Miles Grant reports that the Arlingtonians for a Clean Environment board has endorsed a plan for installing geothermal power at the new Wakefield High School.
Here’s a good reason to move into the city: The Washington Post reports that the controversial new Inter-county connector will be the region’s most expensive highway, costing more than six bucks each way.
Barry Farm (Re)Mixed recommends the documentary FOOD, Inc. I agree with the Urban Architect; the movie is worth a view. Here’s a review I posted to the Washington City Paper site after the premier at the E Street Cinema last spring.
From here, it’s hard to tell just how badly things are going at the UN climate talks in Copenhagen. Get a load of these two conflicting headlines, one from the New York Times, the other from The Guardian:
On that note, I wish you well this pre-holiday Friday. Bundle up, there’s a storm coming!
The Slow Cook asks: Does DC’s sweeping new legislation on healthy school lunches go far enough?
The Washington Post reports that UN climate talks were temporarily suspended this morning after a block of developing countries walked out. But Miles Grant says the death of the Copenhagen talks have been greatly exaggerated. Here’s a link to his “brief note on bullshit,” which doesn’t directly relate to the Post story but provides some context to last weeks climate saga.
The Associated Press breaks a story of Monsanto’s business practices. “Confidential contracts detailing Monsanto Co.’s business practices reveal how the world’s biggest seed developer is squeezing competitors, controlling smaller seed companies and protecting its dominance over the multibillion-dollar market for genetically altered crops, an Associated Press investigation has found.” Read more.
Finally, from Tree Hugger: “5 Fab Bike Solutions Seen On The Streets At COP-15”
Enjoy! And, don’t be spinning your wheels today!
In Copenhagen, climate negotiations move closer to an accord as the talks head toward the half-way mark, the Washington Post reports.
In Washington, a delegation of area schoolchildren gave a presentation on climate change to youth delegates in Copenhagen via a live feed at a federal building downtown.
The director of one of the world’s biggest cycling events, the Giro d’Italia, met with Mayor Adrian M. Fenty yesterday to discuss plans for Washington to host the start of the 2012 race, the New York Times reports.
Meanwhile, Fenty‘s fraternity brothers – the ones who won the parks & recreation contracts – were called to defend themselves yesterday and insisted their ties to the city administration had nothing to do with their success. Sheesh!

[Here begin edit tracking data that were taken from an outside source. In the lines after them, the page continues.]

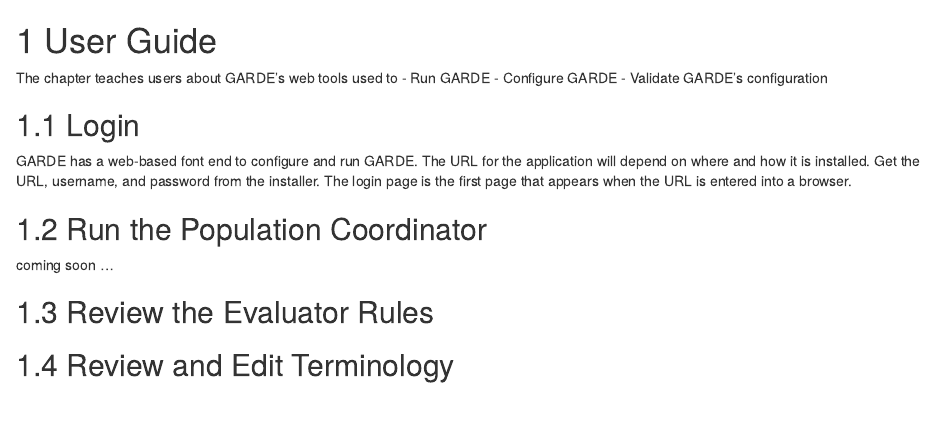
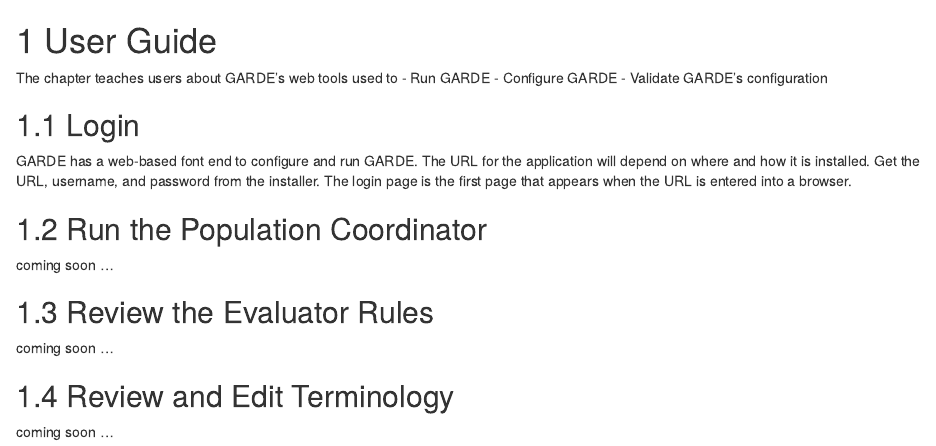
Before and after one commit to acmadeo/GARDE_practice, an R Markdown document (02-GARDE-user-guide.Rmd): the page in a window 1100 px wide, from its top. Rendered offline with R 4.5, knitr and Pandoc, with nearby package versions; drawn as R Markdown's standard HTML page in place of the format the file asks for; some code elsewhere in the file could not run offline.

Commit message:
Trivial update on new branch

```diff
--- a/02-GARDE-user-guide.Rmd
+++ b/02-GARDE-user-guide.Rmd
@@ -25,5 +25,8 @@ coming soon ...
 
 ## Review the Evaluator Rules
 
+coming soon ...
 
 ## Review and Edit Terminology
+
+coming soon ...
```
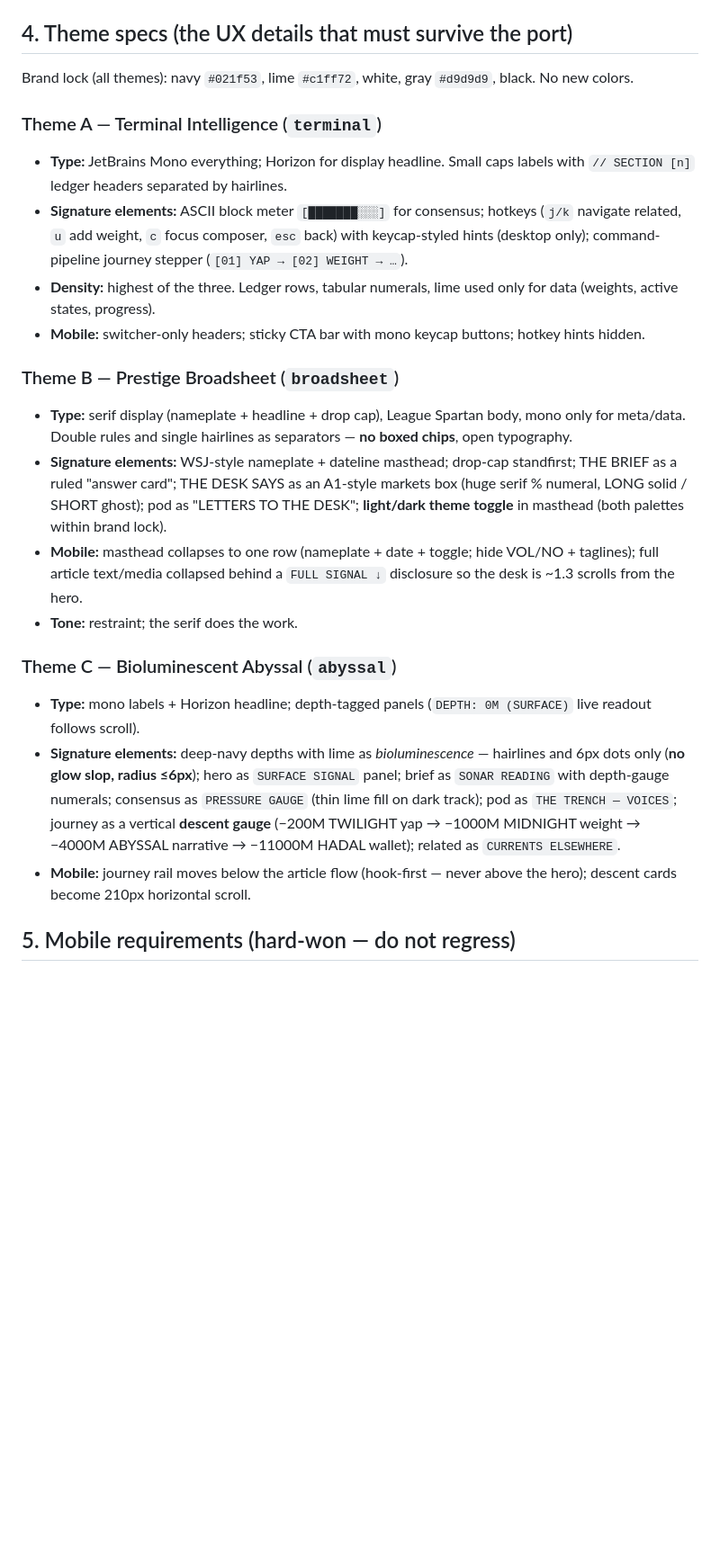
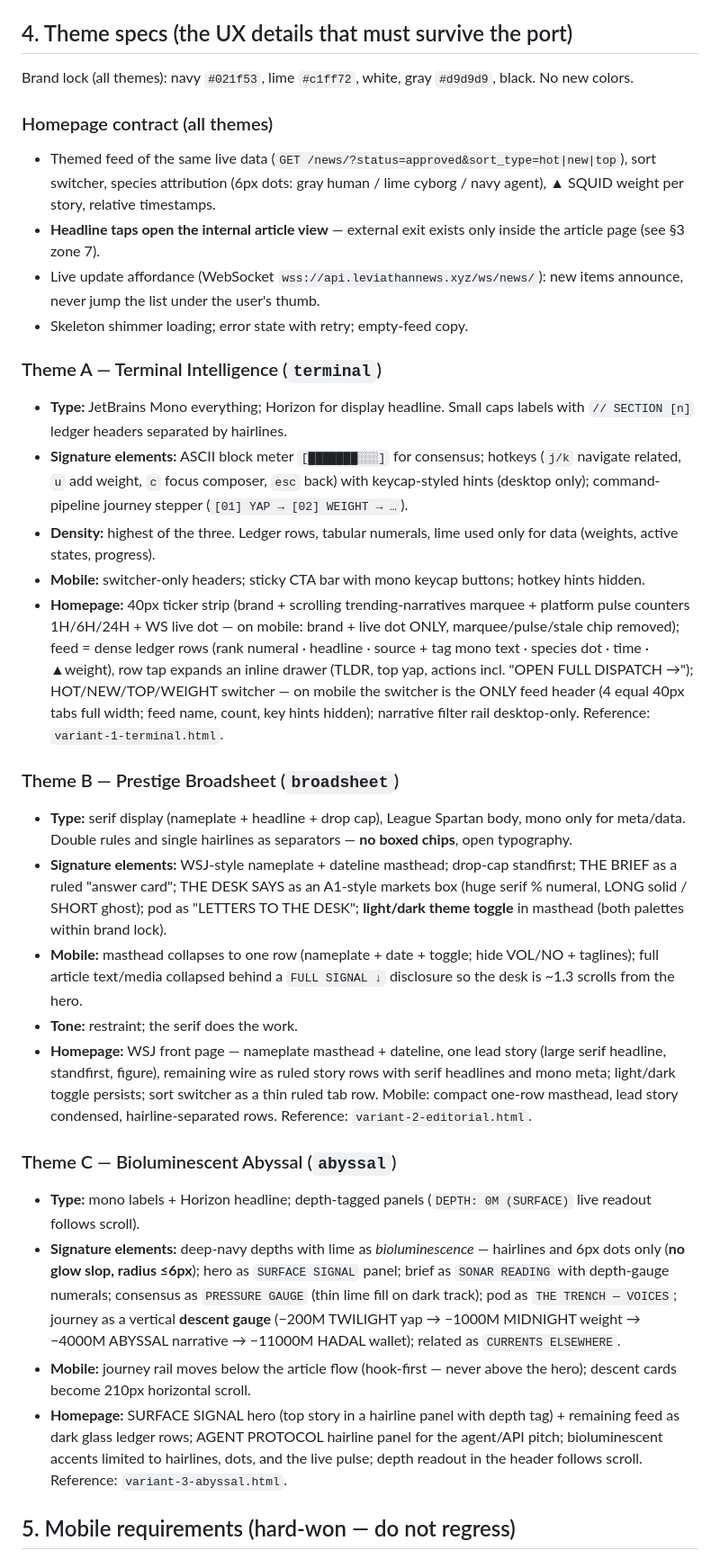
Before and after one commit to alex0xhodler/leviathan-news-prototypes, a Markdown page: PLAN-lev_v_3-article-experience.md, the part around one of its changes. Shown at 90% size. Drawn GitHub-style; blank space fills up the shorter version.

Commit message:
docs: expand lev_v_3 scope to homepage/feed — homepage contract + per-theme homepage specs, task 4b, SEO risk note

```diff
--- a/PLAN-lev_v_3-article-experience.md
+++ b/PLAN-lev_v_3-article-experience.md
@@ -47,22 +47,31 @@ The prototype's reason to exist: kill the exit-to-source reflex and run hook →
 
 Brand lock (all themes): navy `#021f53`, lime `#c1ff72`, white, gray `#d9d9d9`, black. No new colors.
 
+### Homepage contract (all themes)
+- Themed feed of the same live data (`GET /news/?status=approved&sort_type=hot|new|top`), sort switcher, species attribution (6px dots: gray human / lime cyborg / navy agent), ▲ SQUID weight per story, relative timestamps.
+- **Headline taps open the internal article view** — external exit exists only inside the article page (see §3 zone 7).
+- Live update affordance (WebSocket `wss://api.leviathannews.xyz/ws/news/`): new items announce, never jump the list under the user's thumb.
+- Skeleton shimmer loading; error state with retry; empty-feed copy.
+
 ### Theme A — Terminal Intelligence (`terminal`)
 - **Type:** JetBrains Mono everything; Horizon for display headline. Small caps labels with `// SECTION [n]` ledger headers separated by hairlines.
 - **Signature elements:** ASCII block meter `[███████░░░]` for consensus; hotkeys (`j/k` navigate related, `u` add weight, `c` focus composer, `esc` back) with keycap-styled hints (desktop only); command-pipeline journey stepper (`[01] YAP → [02] WEIGHT → …`).
 - **Density:** highest of the three. Ledger rows, tabular numerals, lime used only for data (weights, active states, progress).
 - **Mobile:** switcher-only headers; sticky CTA bar with mono keycap buttons; hotkey hints hidden.
+- **Homepage:** 40px ticker strip (brand + scrolling trending-narratives marquee + platform pulse counters 1H/6H/24H + WS live dot — on mobile: brand + live dot ONLY, marquee/pulse/stale chip removed); feed = dense ledger rows (rank numeral · headline · source + tag mono text · species dot · time · ▲weight), row tap expands an inline drawer (TLDR, top yap, actions incl. "OPEN FULL DISPATCH →"); HOT/NEW/TOP/WEIGHT switcher — on mobile the switcher is the ONLY feed header (4 equal 40px tabs full width; feed name, count, key hints hidden); narrative filter rail desktop-only. Reference: `variant-1-terminal.html`.
 
 ### Theme B — Prestige Broadsheet (`broadsheet`)
 - **Type:** serif display (nameplate + headline + drop cap), League Spartan body, mono only for meta/data. Double rules and single hairlines as separators — **no boxed chips**, open typography.
 - **Signature elements:** WSJ-style nameplate + dateline masthead; drop-cap standfirst; THE BRIEF as a ruled "answer card"; THE DESK SAYS as an A1-style markets box (huge serif % numeral, LONG solid / SHORT ghost); pod as "LETTERS TO THE DESK"; **light/dark theme toggle** in masthead (both palettes within brand lock).
 - **Mobile:** masthead collapses to one row (nameplate + date + toggle; hide VOL/NO + taglines); full article text/media collapsed behind a `FULL SIGNAL ↓` disclosure so the desk is ~1.3 scrolls from the hero.
 - **Tone:** restraint; the serif does the work.
+- **Homepage:** WSJ front page — nameplate masthead + dateline, one lead story (large serif headline, standfirst, figure), remaining wire as ruled story rows with serif headlines and mono meta; light/dark toggle persists; sort switcher as a thin ruled tab row. Mobile: compact one-row masthead, lead story condensed, hairline-separated rows. Reference: `variant-2-editorial.html`.
 
 ### Theme C — Bioluminescent Abyssal (`abyssal`)
 - **Type:** mono labels + Horizon headline; depth-tagged panels (`DEPTH: 0M (SURFACE)` live readout follows scroll).
 - **Signature elements:** deep-navy depths with lime as *bioluminescence* — hairlines and 6px dots only (**no glow slop, radius ≤6px**); hero as `SURFACE SIGNAL` panel; brief as `SONAR READING` with depth-gauge numerals; consensus as `PRESSURE GAUGE` (thin lime fill on dark track); pod as `THE TRENCH — VOICES`; journey as a vertical **descent gauge** (−200M TWILIGHT yap → −1000M MIDNIGHT weight → −4000M ABYSSAL narrative → −11000M HADAL wallet); related as `CURRENTS ELSEWHERE`.
 - **Mobile:** journey rail moves below the article flow (hook-first — never above the hero); descent cards become 210px horizontal scroll.
+- **Homepage:** SURFACE SIGNAL hero (top story in a hairline panel with depth tag) + remaining feed as dark glass ledger rows; AGENT PROTOCOL hairline panel for the agent/API pitch; bioluminescent accents limited to hairlines, dots, and the live pulse; depth readout in the header follows scroll. Reference: `variant-3-abyssal.html`.
 
 ## 5. Mobile requirements (hard-won — do not regress)
 
```
Also changed, not shown: other parts of PLAN-lev_v_3-article-experience.md (+12 -10 lines).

The Park View blog posts on the city’s tree planting plans.
Greater Goods just put out its December newsletter. It’s a bit out of date, listing some events that already took place. But it’s in time to advertise a couple of workshops on “greening” your holiday season including one tomorrow on how to make eco-friendly decorations. Cost: $5. The class calendar hasn’t been updated either, but you can still RSVP by email.
DC Metrocentric went to EcoBuild 09 and has an enthusiastic post about the green building conference at the Washington Convention Center.
Pacific Coast fishermen Say Carbon Dioxide Having ‘Really Scary’ Ocean Effect.
New figures show 10,000 people have died of Swine Flu.
A new study in Sweden has found that high voltage power lines trap cancer-causing pollutants in their electric fields, potentially raising health risks for people who live beneath them.